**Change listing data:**
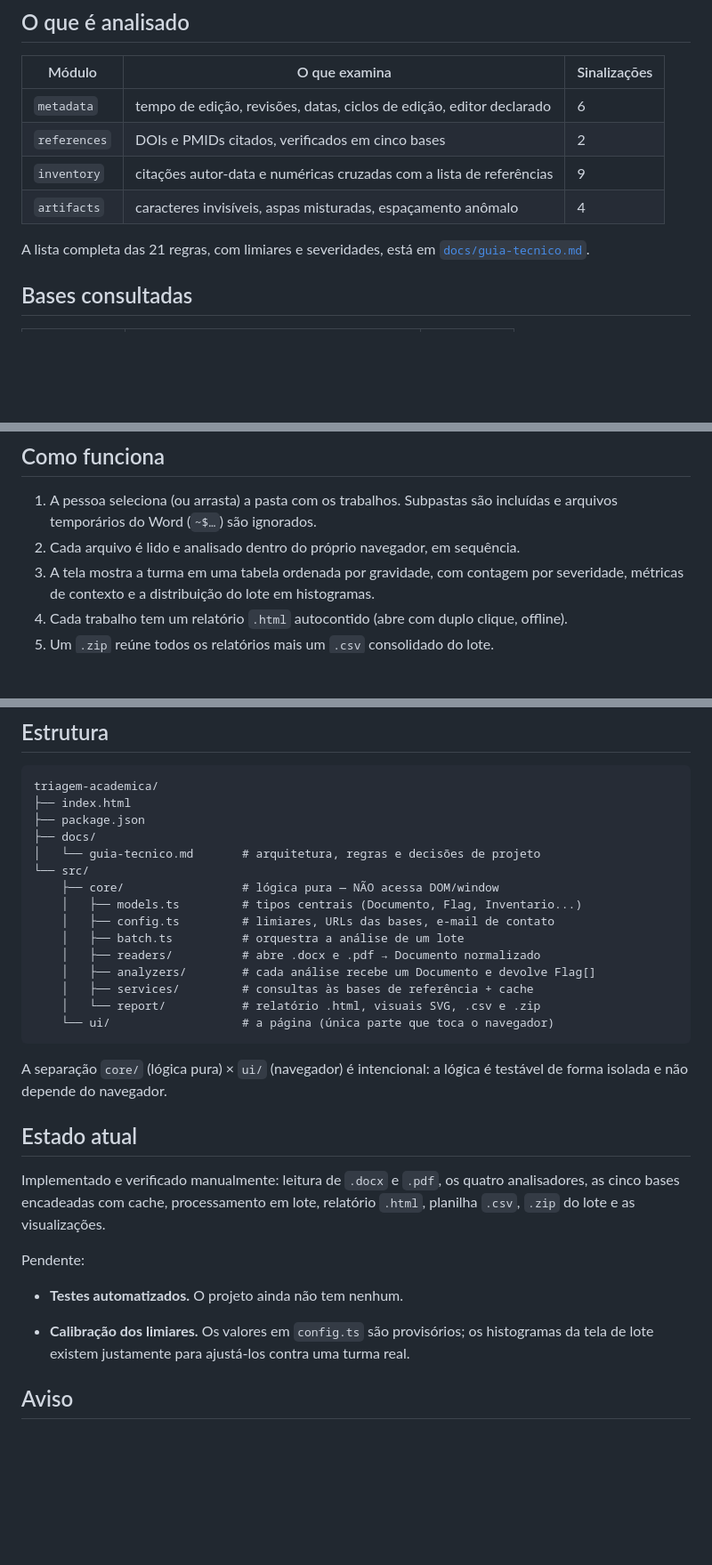
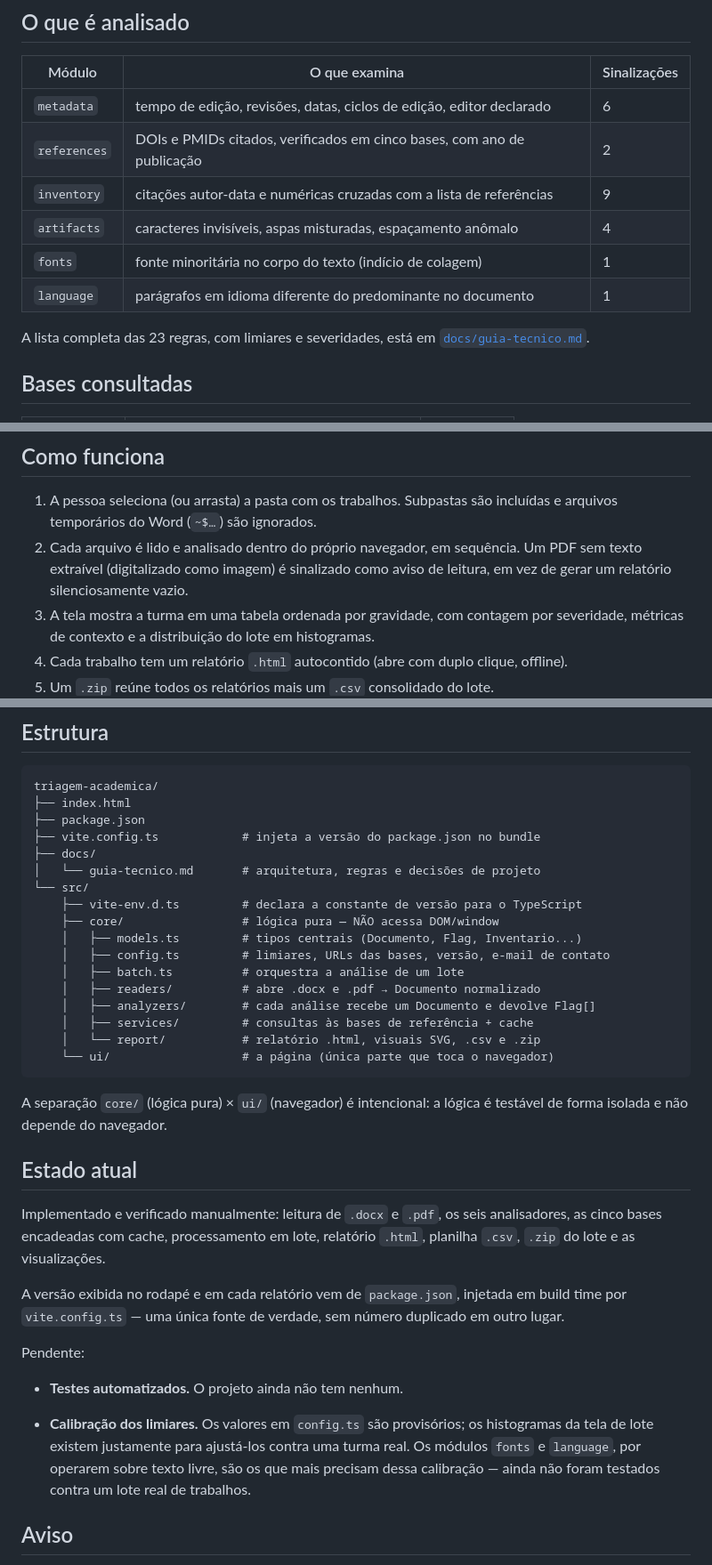
Before and after one commit to HenriqueACF/triagem-academica, a Markdown page: readme.md, 3 parts joined by grey strips. Shown at 89% size. Drawn GitHub-style; blank space fills up the shorter version.

Commit message:
docs: atualiza readme e guia tecnico com fonts, language, ano de publicacao e versao

```diff
--- a/readme.md
+++ b/readme.md
@@ -32,11 +32,13 @@ num relatório para que o(a) docente interprete.
 | Módulo | O que examina | Sinalizações |
 |---|---|---|
 | `metadata` | tempo de edição, revisões, datas, ciclos de edição, editor declarado | 6 |
-| `references` | DOIs e PMIDs citados, verificados em cinco bases | 2 |
+| `references` | DOIs e PMIDs citados, verificados em cinco bases, com ano de publicação | 2 |
 | `inventory` | citações autor-data e numéricas cruzadas com a lista de referências | 9 |
 | `artifacts` | caracteres invisíveis, aspas misturadas, espaçamento anômalo | 4 |
+| `fonts` | fonte minoritária no corpo do texto (indício de colagem) | 1 |
+| `language` | parágrafos em idioma diferente do predominante no documento | 1 |
 
-A lista completa das 21 regras, com limiares e severidades, está em
+A lista completa das 23 regras, com limiares e severidades, está em
 [`docs/guia-tecnico.md`](docs/guia-tecnico.md).
 
 ## Bases consultadas
@@ -57,7 +59,9 @@ servidor intermediário, o que contrariaria o princípio de não haver backend.
 
 1. A pessoa seleciona (ou arrasta) a pasta com os trabalhos. Subpastas são incluídas e
    arquivos temporários do Word (`~$…`) são ignorados.
-2. Cada arquivo é lido e analisado dentro do próprio navegador, em sequência.
+2. Cada arquivo é lido e analisado dentro do próprio navegador, em sequência. Um PDF sem
+   texto extraível (digitalizado como imagem) é sinalizado como aviso de leitura, em vez
+   de gerar um relatório silenciosamente vazio.
 3. A tela mostra a turma em uma tabela ordenada por gravidade, com contagem por severidade,
    métricas de contexto e a distribuição do lote em histogramas.
 4. Cada trabalho tem um relatório `.html` autocontido (abre com duplo clique, offline).
@@ -130,12 +135,14 @@ Sem framework de UI (React/Vue) e sem biblioteca de gráficos — a interface é
 triagem-academica/
 ├── index.html
 ├── package.json
+├── vite.config.ts            # injeta a versão do package.json no bundle
 ├── docs/
 │   └── guia-tecnico.md       # arquitetura, regras e decisões de projeto
 └── src/
+    ├── vite-env.d.ts         # declara a constante de versão para o TypeScript
     ├── core/                 # lógica pura — NÃO acessa DOM/window
     │   ├── models.ts         # tipos centrais (Documento, Flag, Inventario...)
-    │   ├── config.ts         # limiares, URLs das bases, e-mail de contato
+    │   ├── config.ts         # limiares, URLs das bases, versão, e-mail de contato
     │   ├── batch.ts          # orquestra a análise de um lote
     │   ├── readers/          # abre .docx e .pdf → Documento normalizado
     │   ├── analyzers/        # cada análise recebe um Documento e devolve Flag[]
@@ -149,16 +156,21 @@ forma isolada e não depende do navegador.
 
 ## Estado atual
 
-Implementado e verificado manualmente: leitura de `.docx` e `.pdf`, os quatro analisadores,
+Implementado e verificado manualmente: leitura de `.docx` e `.pdf`, os seis analisadores,
 as cinco bases encadeadas com cache, processamento em lote, relatório `.html`, planilha
 `.csv`, `.zip` do lote e as visualizações.
+
+A versão exibida no rodapé e em cada relatório vem de `package.json`, injetada em build
+time por `vite.config.ts` — uma única fonte de verdade, sem número duplicado em outro lugar.
 
 Pendente:
 
 - **Testes automatizados.** O projeto ainda não tem nenhum.
 
 - **Calibração dos limiares.** Os valores em `config.ts` são provisórios; os histogramas da
-  tela de lote existem justamente para ajustá-los contra uma turma real.
+  tela de lote existem justamente para ajustá-los contra uma turma real. Os módulos `fonts`
+  e `language`, por operarem sobre texto livre, são os que mais precisam dessa calibração —
+  ainda não foram testados contra um lote real de trabalhos.
 
 ## Aviso
 
```
Also changed, not shown: other parts of readme.md (+2 -1 lines), docs/guia-tecnico.md (+56 -1 lines).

**TO DO:** All lines in the records with the string "academica" should be copied out.

**EXERCISE RESPONSE:**
Before and after one commit to HenriqueACF/triagem-academica, a Markdown page: readme.md, 3 parts joined by grey strips. Shown at 89% size. Drawn GitHub-style; blank space fills up the shorter version.
 triagem-academica/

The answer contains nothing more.